A new report from TAF outlines the carbon emissions and their sources for every city in the Greater Toronto Hamilton Area (GTHA). Across the region, buildings made up the largest source of emissions at 42.8%. Hamilton has the highest per capita emissions in the GTHA – 19.1 tCO2eq per capita compared to an average of 6.9 tCO2eq per capita for the whole region. In Hamilton, buildings represent the second largest source of carbon emissions at 25%, after industry at 58%. The report also details how building emissions vary from year to year with weather, and that the reductions seen are quite minimal once weather is accounted for. What does this mean for climate action in Hamilton?

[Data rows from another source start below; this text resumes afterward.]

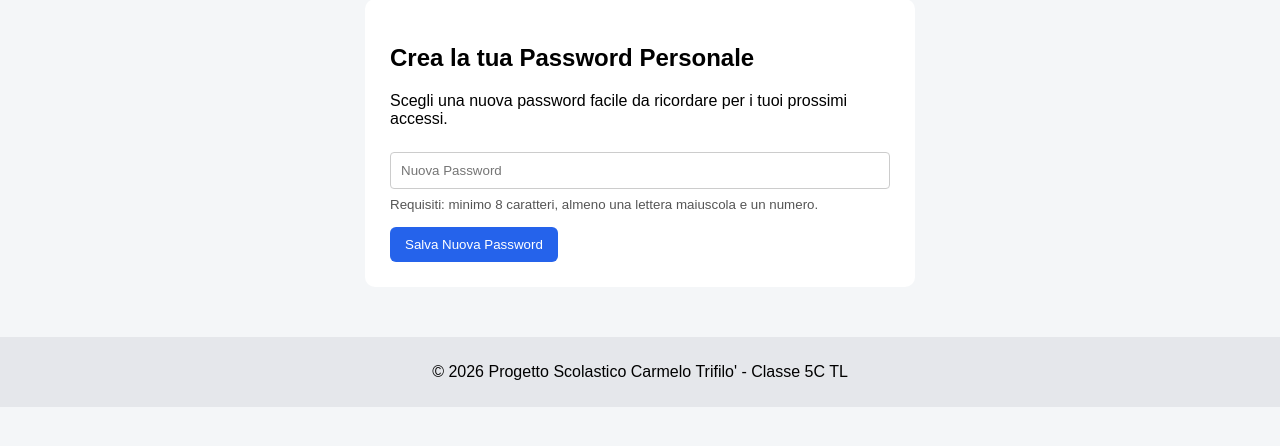
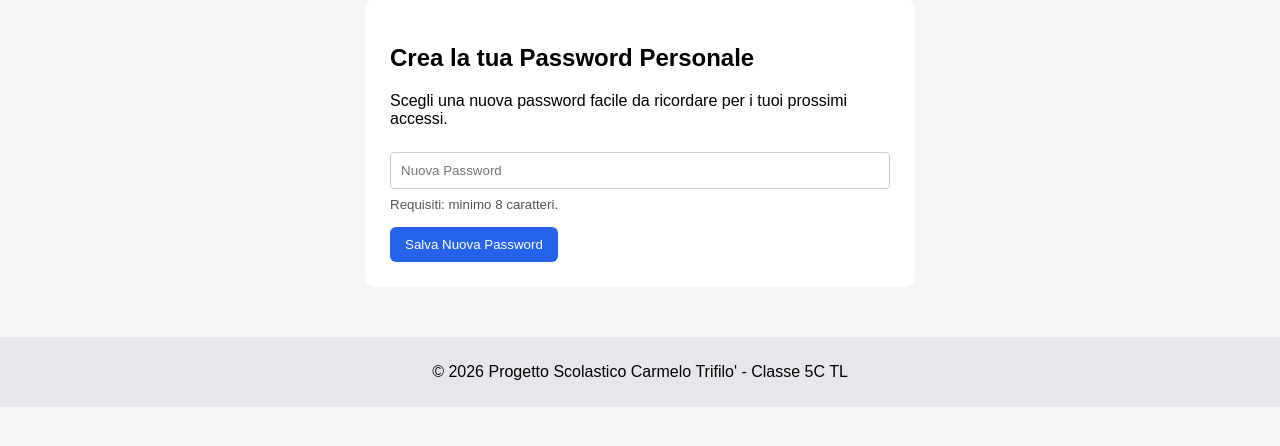
Before and after one commit to Trifilo/Gestioneguasti, a Flask app: page /cambia_password in a window 1280 px wide. Shown: the part 179-625 px from the top of the page. Run offline with Flask 3, Linux system fonts and the light colour scheme; the visitor is signed in with stand-in values (Sample User, id 1).

Commit message:
Update cambia_password.html

```diff
--- a/templates/cambia_password.html
+++ b/templates/cambia_password.html
@@ -15,9 +15,9 @@
         <p style="color:green; font-weight: bold;">{{ msg }}</p>
     {% else %}
         <form method="POST">
-            <input type="password" name="nuova_password" placeholder="Nuova Password" required>
+            <input type="password" name="nuova_password" placeholder="Nuova Password" required minlength="8">
             <small style="display:block; margin-bottom:15px; color:#555;">
-                Requisiti: minimo 8 caratteri, almeno una lettera maiuscola e un numero.
+                Requisiti: minimo 8 caratteri.
             </small>
             <button class="btn" type="submit">Salva Nuova Password</button>
         </form>
```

While it can be difficult for individuals to take direct action to reduce Hamilton’s industrial emissions, lessening the emissions of the building sector is within easy reach for homeowners, and there are rebates available to help bring it within financial reach. Space and water heating make up the largest portion of building emissions, and increased home energy efficiency can greatly reduce the energy burden of these systems. A well-insulated and draftproofed house with a high efficiency furnace and water heater will use significantly less energy than its bare-bones neighbour. Gas and emissions savings will vary depending on the extent of the renovations done and the home’s baseline, but our client’s recent average has been about 850 m3 of gas/year, or 1581 kg of CO2. That is the amount of CO2 that is absorbed by 2.1 acres of forest in one year! The savings are measured annually based on a 25 year expectation – so the lifetime average would be 39 525 kg of CO2, which would require 51.6 acres of forest to absorb in one year. As you can see, increasing your home’s efficiency can have a big impact on carbon emissions and help to tackle the climate emergency.
An EnerGuide home energy audit will measure the home’s current energy score, as well as make recommendations on how to improve it and what that potential new score could be. It looks at the geometry of the house, the heating and cooling systems, the insulation levels, and the air leakage. While an EnerGuide audit can be done as a standalone education piece, we most commonly find people do it in conjunction with the Home Efficiency Rebate (HER) program.
The HER program provides rebates for homeowners who do qualifying home renovations, such as insulation upgrades to the attic, basement, or exterior walls, replacing doors/windows/skylights, or installing a new high efficiency furnace or water heater. There are a few details to keep in mind which are outlined on our EnerGuide Home Energy Audits page. An initial audit ($375 + HST) and a follow up audit ($175 + HST) is required under the program, with a rebate of $550 towards the cost of the audits as well, provided that the program requirements are met.
If you’d like more information about the EnerGuide audits or the Home Efficiency Rebate program, contact Erinn at firstname.lastname@example.org or 905-540-8787 ext. 115.